RECORDS FOR THE EXERCISE
BEGIN

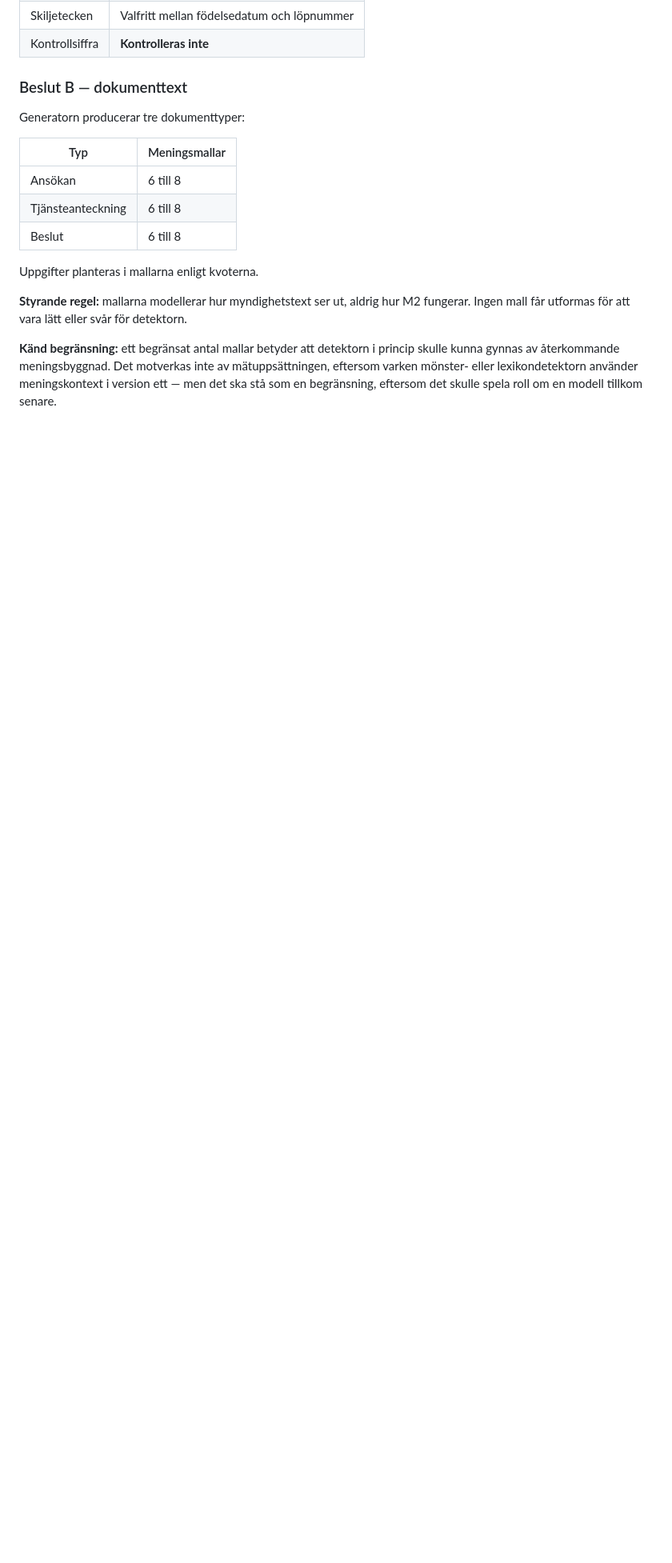
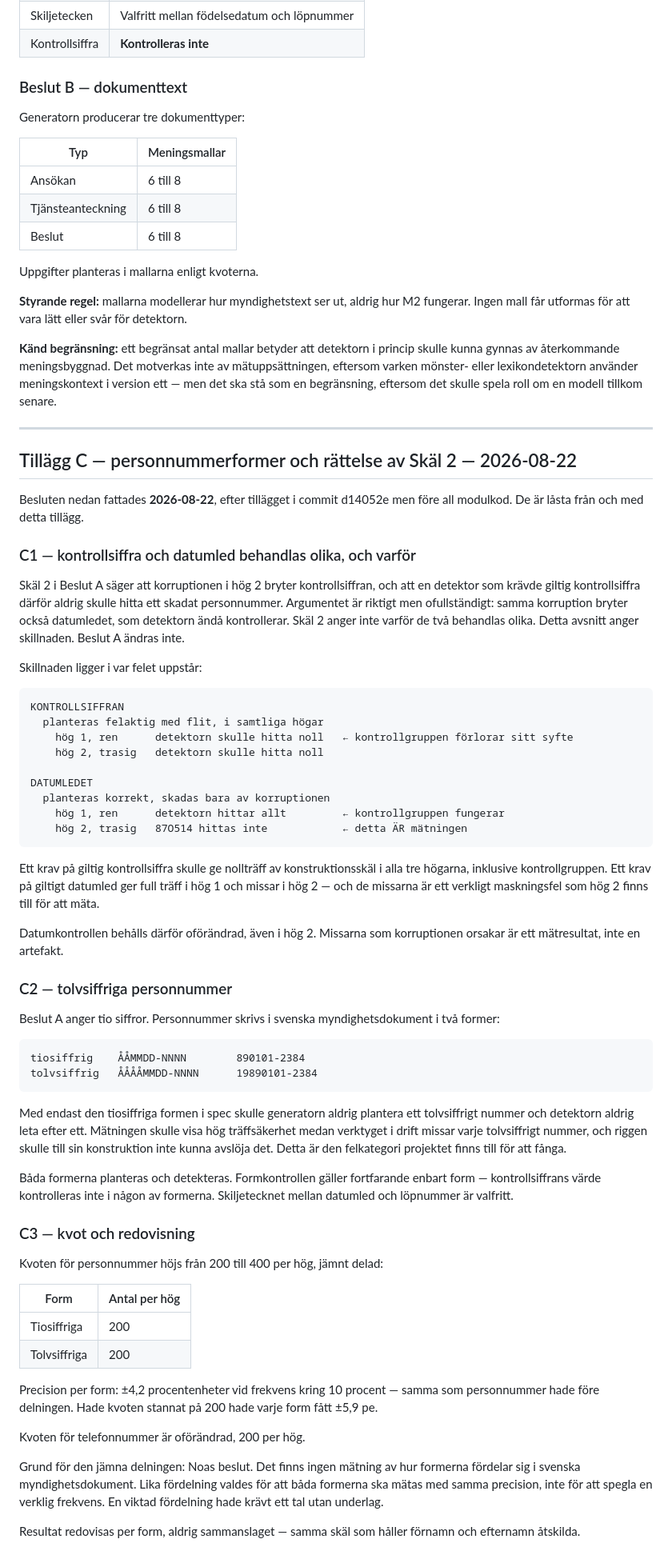
Before and after one commit to noajakubowski/maskning-matning, a Markdown page: docs/forhandsregistrering.md, the part around the change. Shown at 80% size. Drawn GitHub-style; blank space fills up the shorter version.

Commit message:
Tillagg C: tio- och tolvsiffriga personnummer, kvot 400 delat 200/200, skillnad kontrollsiffra och datumled. Fore M1.

````diff
--- a/docs/forhandsregistrering.md
+++ b/docs/forhandsregistrering.md
@@ -376,3 +376,84 @@ princip skulle kunna gynnas av återkommande meningsbyggnad. Det motverkas
 inte av mätuppsättningen, eftersom varken mönster- eller lexikondetektorn
 använder meningskontext i version ett — men det ska stå som en
 begränsning, eftersom det skulle spela roll om en modell tillkom senare.
+
+---
+
+## Tillägg C — personnummerformer och rättelse av Skäl 2 — 2026-08-22
+
+Besluten nedan fattades **2026-08-22**, efter tillägget i commit d14052e
+men före all modulkod. De är låsta från och med detta tillägg.
+
+### C1 — kontrollsiffra och datumled behandlas olika, och varför
+
+Skäl 2 i Beslut A säger att korruptionen i hög 2 bryter kontrollsiffran,
+och att en detektor som krävde giltig kontrollsiffra därför aldrig skulle
+hitta ett skadat personnummer. Argumentet är riktigt men ofullständigt:
+samma korruption bryter också datumledet, som detektorn ändå kontrollerar.
+Skäl 2 anger inte varför de två behandlas olika. Detta avsnitt anger
+skillnaden. Beslut A ändras inte.
+
+Skillnaden ligger i var felet uppstår:
+
+```
+KONTROLLSIFFRAN
+  planteras felaktig med flit, i samtliga högar
+    hög 1, ren      detektorn skulle hitta noll   ← kontrollgruppen förlorar sitt syfte
+    hög 2, trasig   detektorn skulle hitta noll
+
+DATUMLEDET
+  planteras korrekt, skadas bara av korruptionen
+    hög 1, ren      detektorn hittar allt         ← kontrollgruppen fungerar
+    hög 2, trasig   87O514 hittas inte            ← detta ÄR mätningen
+```
+
+Ett krav på giltig kontrollsiffra skulle ge nollträff av konstruktionsskäl i
+alla tre högarna, inklusive kontrollgruppen. Ett krav på giltigt datumled
+ger full träff i hög 1 och missar i hög 2 — och de missarna är ett verkligt
+maskningsfel som hög 2 finns till för att mäta.
+
+Datumkontrollen behålls därför oförändrad, även i hög 2. Missarna som
+korruptionen orsakar är ett mätresultat, inte en artefakt.
+
+### C2 — tolvsiffriga personnummer
+
+Beslut A anger tio siffror. Personnummer skrivs i svenska myndighetsdokument
+i två former:
+
+```
+tiosiffrig    ÅÅMMDD-NNNN        890101-2384
+tolvsiffrig   ÅÅÅÅMMDD-NNNN      19890101-2384
+```
+
+Med endast den tiosiffriga formen i spec skulle generatorn aldrig plantera
+ett tolvsiffrigt nummer och detektorn aldrig leta efter ett. Mätningen skulle
+visa hög träffsäkerhet medan verktyget i drift missar varje tolvsiffrigt
+nummer, och riggen skulle till sin konstruktion inte kunna avslöja det. Detta
+är den felkategori projektet finns till för att fånga.
+
+Båda formerna planteras och detekteras. Formkontrollen gäller fortfarande
+enbart form — kontrollsiffrans värde kontrolleras inte i någon av formerna.
+Skiljetecknet mellan datumled och löpnummer är valfritt.
+
+### C3 — kvot och redovisning
+
+Kvoten för personnummer höjs från 200 till 400 per hög, jämnt delad:
+
+| Form | Antal per hög |
+|---|---|
+| Tiosiffriga | 200 |
+| Tolvsiffriga | 200 |
+
+Precision per form: ±4,2 procentenheter vid frekvens kring 10 procent —
+samma som personnummer hade före delningen. Hade kvoten stannat på 200 hade
+varje form fått ±5,9 pe.
+
+Kvoten för telefonnummer är oförändrad, 200 per hög.
+
+Grund för den jämna delningen: Noas beslut. Det finns ingen mätning av hur
+formerna fördelar sig i svenska myndighetsdokument. Lika fördelning valdes
+för att båda formerna ska mätas med samma precision, inte för att spegla en
+verklig frekvens. En viktad fördelning hade krävt ett tal utan underlag.
+
+Resultat redovisas per form, aldrig sammanslaget — samma skäl som håller
+förnamn och efternamn åtskilda.
````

END

TRY IT
An image-free, exact version of the listing above is required.

OUTPUT FOR THIS EXERCISE
Before and after one commit to noajakubowski/maskning-matning, a Markdown page: docs/forhandsregistrering.md, the part around the change. Shown at 80% size. Drawn GitHub-style; blank space fills up the shorter version.

Commit message:
Tillagg C: tio- och tolvsiffriga personnummer, kvot 400 delat 200/200, skillnad kontrollsiffra och datumled. Fore M1.

````diff
--- a/docs/forhandsregistrering.md
+++ b/docs/forhandsregistrering.md
@@ -376,3 +376,84 @@ princip skulle kunna gynnas av återkommande meningsbyggnad. Det motverkas
 inte av mätuppsättningen, eftersom varken mönster- eller lexikondetektorn
 använder meningskontext i version ett — men det ska stå som en
 begränsning, eftersom det skulle spela roll om en modell tillkom senare.
+
+---
+
+## Tillägg C — personnummerformer och rättelse av Skäl 2 — 2026-08-22
+
+Besluten nedan fattades **2026-08-22**, efter tillägget i commit d14052e
+men före all modulkod. De är låsta från och med detta tillägg.
+
+### C1 — kontrollsiffra och datumled behandlas olika, och varför
+
+Skäl 2 i Beslut A säger att korruptionen i hög 2 bryter kontrollsiffran,
+och att en detektor som krävde giltig kontrollsiffra därför aldrig skulle
+hitta ett skadat personnummer. Argumentet är riktigt men ofullständigt:
+samma korruption bryter också datumledet, som detektorn ändå kontrollerar.
+Skäl 2 anger inte varför de två behandlas olika. Detta avsnitt anger
+skillnaden. Beslut A ändras inte.
+
+Skillnaden ligger i var felet uppstår:
+
+```
+KONTROLLSIFFRAN
+  planteras felaktig med flit, i samtliga högar
+    hög 1, ren      detektorn skulle hitta noll   ← kontrollgruppen förlorar sitt syfte
+    hög 2, trasig   detektorn skulle hitta noll
+
+DATUMLEDET
+  planteras korrekt, skadas bara av korruptionen
+    hög 1, ren      detektorn hittar allt         ← kontrollgruppen fungerar
+    hög 2, trasig   87O514 hittas inte            ← detta ÄR mätningen
+```
+
+Ett krav på giltig kontrollsiffra skulle ge nollträff av konstruktionsskäl i
+alla tre högarna, inklusive kontrollgruppen. Ett krav på giltigt datumled
+ger full träff i hög 1 och missar i hög 2 — och de missarna är ett verkligt
+maskningsfel som hög 2 finns till för att mäta.
+
+Datumkontrollen behålls därför oförändrad, även i hög 2. Missarna som
+korruptionen orsakar är ett mätresultat, inte en artefakt.
+
+### C2 — tolvsiffriga personnummer
+
+Beslut A anger tio siffror. Personnummer skrivs i svenska myndighetsdokument
+i två former:
+
+```
+tiosiffrig    ÅÅMMDD-NNNN        890101-2384
+tolvsiffrig   ÅÅÅÅMMDD-NNNN      19890101-2384
+```
+
+Med endast den tiosiffriga formen i spec skulle generatorn aldrig plantera
+ett tolvsiffrigt nummer och detektorn aldrig leta efter ett. Mätningen skulle
+visa hög träffsäkerhet medan verktyget i drift missar varje tolvsiffrigt
+nummer, och riggen skulle till sin konstruktion inte kunna avslöja det. Detta
+är den felkategori projektet finns till för att fånga.
+
+Båda formerna planteras och detekteras. Formkontrollen gäller fortfarande
+enbart form — kontrollsiffrans värde kontrolleras inte i någon av formerna.
+Skiljetecknet mellan datumled och löpnummer är valfritt.
+
+### C3 — kvot och redovisning
+
+Kvoten för personnummer höjs från 200 till 400 per hög, jämnt delad:
+
+| Form | Antal per hög |
+|---|---|
+| Tiosiffriga | 200 |
+| Tolvsiffriga | 200 |
+
+Precision per form: ±4,2 procentenheter vid frekvens kring 10 procent —
+samma som personnummer hade före delningen. Hade kvoten stannat på 200 hade
+varje form fått ±5,9 pe.
+
+Kvoten för telefonnummer är oförändrad, 200 per hög.
+
+Grund för den jämna delningen: Noas beslut. Det finns ingen mätning av hur
+formerna fördelar sig i svenska myndighetsdokument. Lika fördelning valdes
+för att båda formerna ska mätas med samma precision, inte för att spegla en
+verklig frekvens. En viktad fördelning hade krävt ett tal utan underlag.
+
+Resultat redovisas per form, aldrig sammanslaget — samma skäl som håller
+förnamn och efternamn åtskilda.
````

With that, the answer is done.